「やかましか / うるさい」 (Yakamashika / Urusai)
“Annoying / Loud”
If there was one thing I loved even more than Naru, it would have to be the core values and lessons the show sneaks into the story without even trying. Because if there’s one thing I love more than a good story, it’s a good story that has a valuable takeaway.
The Value of Hard Work versus Talent
Even though it only took up about a third of the episode, the introduction of the Village Elder’s son Hiroshi did so many things right that it’s hard to list them all. On the surface, it was a nice surprise to see things from a different perspective since I can only handle so much of Handa. But things started to get interesting when they decided to use Hiroshi’s lackluster attitude toward life and Handa’s writer’s block to simultaneously build off of each other. Shedding a little light on just how hard Handa has been working to find his groove and that hard work can give you a somewhat event footing against those with talent, it was pure bliss watching Hiroshi put it all together all the while getting inspired to work a little bit harder. And never once did the show spell anything out.
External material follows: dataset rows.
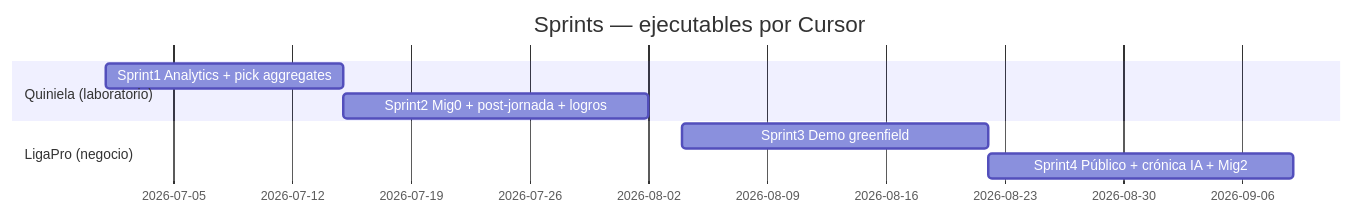
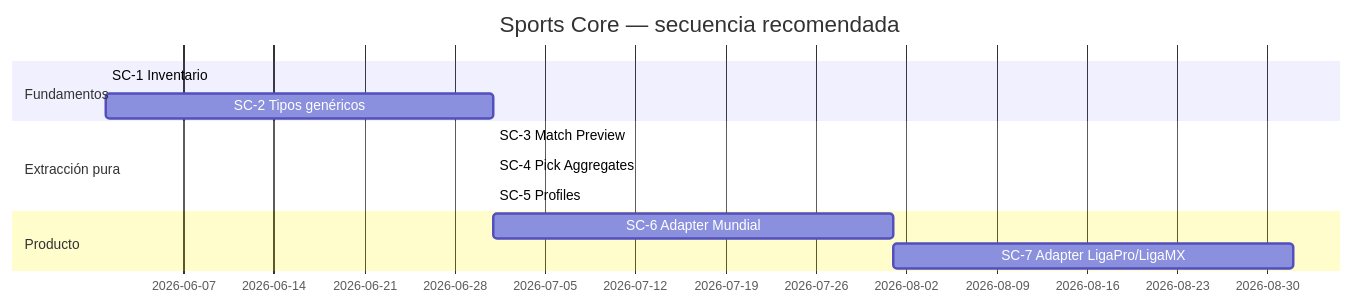
Before and after one commit to jonyts25/mundial-compas: the second of 2 diagrams in SPORTS_CORE_MASTERPLAN.md, drawn with Mermaid. The commit also changed other lines of this file, not shown here.

Commit message:
docs: add Sports Core masterplan

````diff
--- a/SPORTS_CORE_MASTERPLAN.md
+++ b/SPORTS_CORE_MASTERPLAN.md
@@ -534,11 +500,15 @@
 ```mermaid
 gantt
-  title Sprints — ejecutables por Cursor
-  dateFormat YYYY-MM-DD
-  section Quiniela (laboratorio)
-  Sprint1 Analytics + pick aggregates :2026-07-01, 14d
-  Sprint2 Mig0 + post-jornada + logros :2026-07-15, 18d
-  section LigaPro (negocio)
-  Sprint3 Demo greenfield :2026-08-04, 18d
-  Sprint4 Público + crónica IA + Mig2 :2026-08-22, 18d
+  title Sports Core — secuencia recomendada
+  dateFormat YYYY-MM
+  section Fundamentos
+  SC-1 Inventario           :done, sc1, 2026-06, 2026-06
+  SC-2 Tipos genéricos      :sc2, 2026-06, 2026-07
+  section Extracción pura
+  SC-3 Match Preview        :sc3, after sc2, 2026-07
+  SC-4 Pick Aggregates      :sc4, after sc3, 2026-07
+  SC-5 Profiles             :sc5, after sc4, 2026-07
+  section Producto
+  SC-6 Adapter Mundial      :sc6, after sc5, 2026-08
+  SC-7 Adapter LigaPro/LigaMX :sc7, after sc6, 2026-09
 ```
````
Those Around You
On the other hand, the message can be something as simple as noticing the people around you. Seeing how Handa is the prime example of a city boy, it’s nice to see the story make an effort to really show us how out of place he is as well as the hurdles he’s been facing as he tries to integrate into the community around him. All I know is that each and every time Handa decides to open up to others I start to feel good inside.
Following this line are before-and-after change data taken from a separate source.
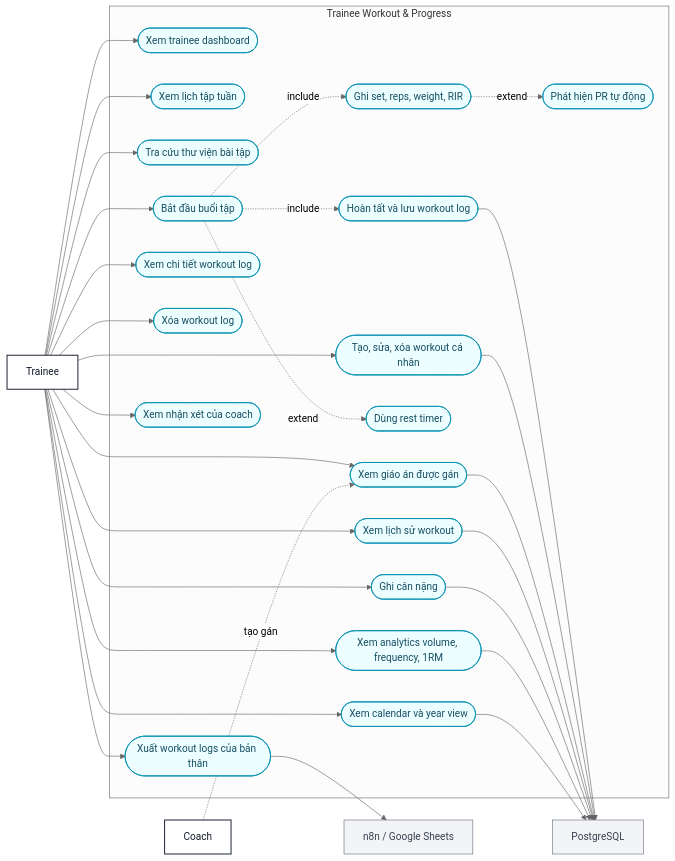
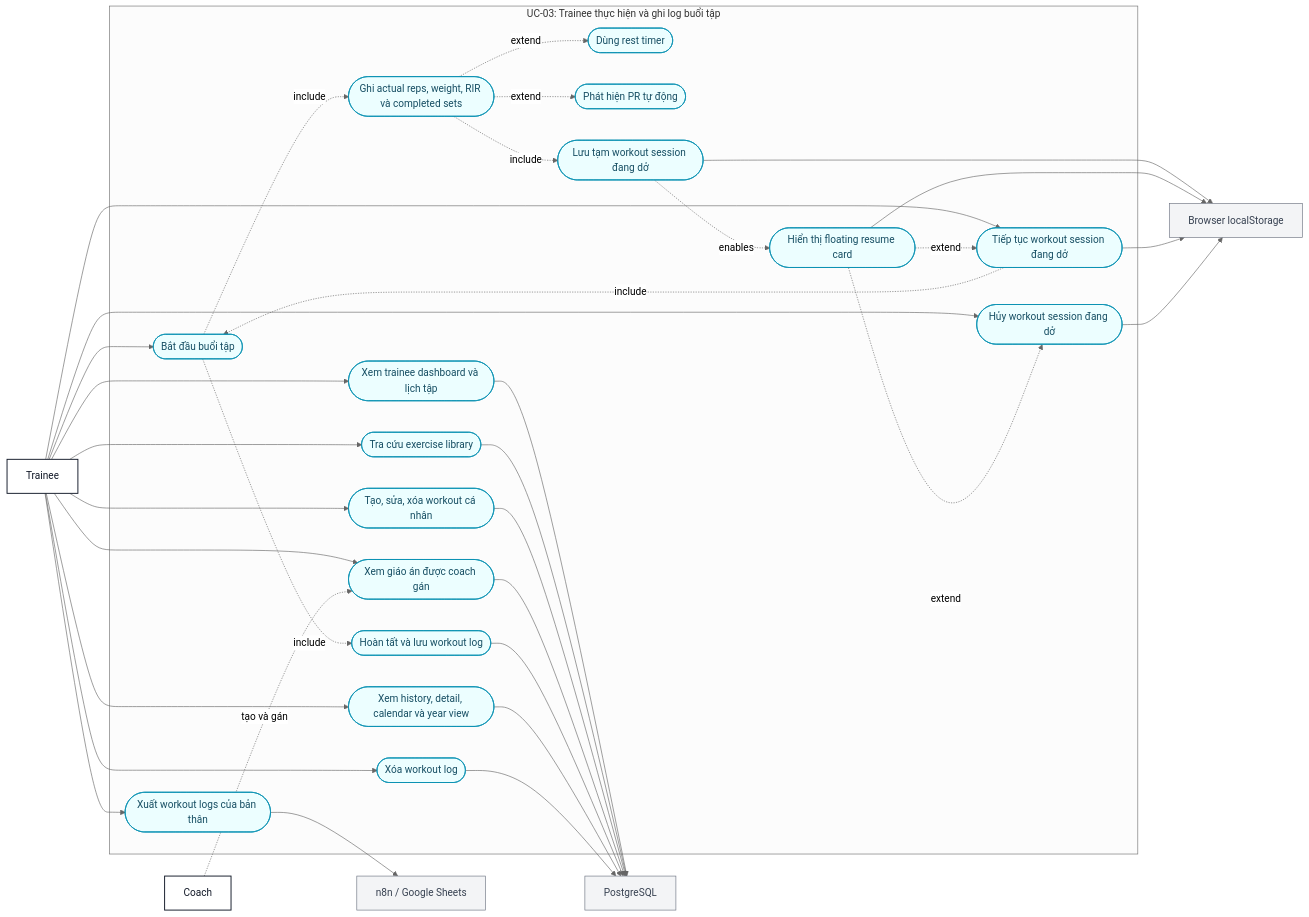
The fourth of 7 diagrams in docs/use-case-diagrams.md (hominhduc-dev/fitness-tracking-webapp), drawn with Mermaid (neutral theme) before and after one commit. The commit also changed other lines of this file and 4 other files, not shown here.

Commit message:
docs(diagrams): align analysis docs to six use cases

````diff
--- a/docs/use-case-diagrams.md
+++ b/docs/use-case-diagrams.md
@@ -144,61 +155,66 @@
 ```mermaid
 flowchart LR
   Trainee["Trainee"]:::actor
   Coach["Coach"]:::actor
   DB["PostgreSQL"]:::external
+  LocalStorage["Browser localStorage"]:::external
   N8N["n8n / Google Sheets"]:::external
 
-  subgraph SYS["Trainee Workout & Progress"]
-    ViewDashboard([Xem trainee dashboard]):::usecase
-    ViewSchedule([Xem lịch tập tuần]):::usecase
-    BrowseExercise([Tra cứu thư viện bài tập]):::usecase
-    ManagePersonalWorkout([Tạo, sửa, xóa workout cá nhân]):::usecase
-    ViewAssignedProgram([Xem giáo án được gán]):::usecase
+  subgraph UC03["UC-03: Trainee thực hiện và ghi log buổi tập"]
+    ViewDashboard([Xem trainee dashboard và lịch tập]):::usecase
+    BrowseExercise([Tra cứu exercise library]):::usecase
+    CreatePersonalWorkout([Tạo, sửa, xóa workout cá nhân]):::usecase
+    ViewAssignedProgram([Xem giáo án được coach gán]):::usecase
     StartWorkout([Bắt đầu buổi tập]):::usecase
-    TrackSets([Ghi set, reps, weight, RIR]):::usecase
+    TrackSets([Ghi actual reps, weight, RIR và completed sets]):::usecase
     UseRestTimer([Dùng rest timer]):::usecase
     DetectPR([Phát hiện PR tự động]):::usecase
+    PersistSession([Lưu tạm workout session đang dở]):::usecase
+    ShowResumeCard([Hiển thị floating resume card]):::usecase
+    ResumeSession([Tiếp tục workout session đang dở]):::usecase
+    DiscardSession([Hủy workout session đang dở]):::usecase
     FinishWorkout([Hoàn tất và lưu workout log]):::usecase
-    ViewWorkoutHistory([Xem lịch sử workout]):::usecase
-    ViewWorkoutLogDetail([Xem chi tiết workout log]):::usecase
-    DeleteWorkoutLog([Xóa workout log]):::usecase
-    ExportOwnLogs([Xuất workout logs của bản thân]):::usecase
-    TrackWeight([Ghi cân nặng]):::usecase
-    ViewAnalytics([Xem analytics volume, frequency, 1RM]):::usecase
-    ViewCalendar([Xem calendar và year view]):::usecase
-    ReceiveCoachFeedback([Xem nhận xét của coach]):::usecase
+    ViewHistory([Xem history, detail, calendar và year view]):::usecase
+    DeleteLog([Xóa workout log]):::usecase
+    ExportLogs([Xuất workout logs của bản thân]):::usecase
   end
 
   Trainee --> ViewDashboard
-  Trainee --> ViewSchedule
   Trainee --> BrowseExercise
-  Trainee --> ManagePersonalWorkout
+  Trainee --> CreatePersonalWorkout
   Trainee --> ViewAssignedProgram
   Trainee --> StartWorkout
-  Trainee --> ViewWorkoutHistory
-  Trainee --> ViewWorkoutLogDetail
-  Trainee --> DeleteWorkoutLog
-  Trainee --> ExportOwnLogs
-  Trainee --> TrackWeight
-  Trainee --> ViewAnalytics
-  Trainee --> ViewCalendar
-  Trainee --> ReceiveCoachFeedback
-  Coach -. tạo gán .-> ViewAssignedProgram
+  Trainee --> ResumeSession
+  Trainee --> DiscardSession
+  Trainee --> ViewHistory
+  Trainee --> DeleteLog
+  Trainee --> ExportLogs
+  Coach -. tạo và gán .-> ViewAssignedProgram
 
   StartWorkout -. include .-> TrackSets
-  StartWorkout -. extend .-> UseRestTimer
+  TrackSets -. include .-> PersistSession
+  TrackSets -. extend .-> UseRestTimer
   TrackSets -. extend .-> DetectPR
+  PersistSession -. enables .-> ShowResumeCard
+  ShowResumeCard -. extend .-> ResumeSession
+  ShowResumeCard -. extend .-> DiscardSession
+  ResumeSession -. include .-> StartWorkout
   StartWorkout -. include .-> FinishWorkout
+
+  ViewDashboard --> DB
+  BrowseExercise --> DB
+  CreatePersonalWorkout --> DB
+  ViewAssignedProgram --> DB
   FinishWorkout --> DB
-  ManagePersonalWorkout --> DB
-  ViewAssignedProgram --> DB
-  ViewWorkoutHistory --> DB
-  TrackWeight --> DB
-  ViewAnalytics --> DB
-  ViewCalendar --> DB
-  ExportOwnLogs --> N8N
+  ViewHistory --> DB
+  DeleteLog --> DB
+  PersistSession --> LocalStorage
+  ShowResumeCard --> LocalStorage
+  ResumeSession --> LocalStorage
+  DiscardSession --> LocalStorage
+  ExportLogs --> N8N
 
   classDef actor fill:#ffffff,stroke:#111827,stroke-width:1.5px,color:#111827;
   classDef usecase fill:#ecfeff,stroke:#0891b2,stroke-width:1.2px,color:#164e63;
   classDef external fill:#f3f4f6,stroke:#6b7280,stroke-width:1px,color:#374151;
 ```
````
Humor & Naru<3
Sure a story with a great takeaway is nice but even if this show didn’t have that, I’m sure the show’s humor would be more than enough to keep me coming back. Between watching Handa set himself up to be the butt end of a lot of jokes and the rotating cast of side characters who accompany Naru as she pesters him there’s more than enough variety to tickle just about anyone’s funny bone. That said, I’m really hoping that as the story progresses the variety of jokes will change with it.
Also, Naru. Because she deserves her own sentence.
With Handa slowly integrating into the village lifestyle and taking a bit more time to metaphorically smell the roses (whether or not he means to), the story seems to be rolling along quite smoothly. Seeing how most of the prominent characters from the opening sequence have also appeared in some form or another, I’m hoping that the next few episodes will start to dive into the deeper end of things.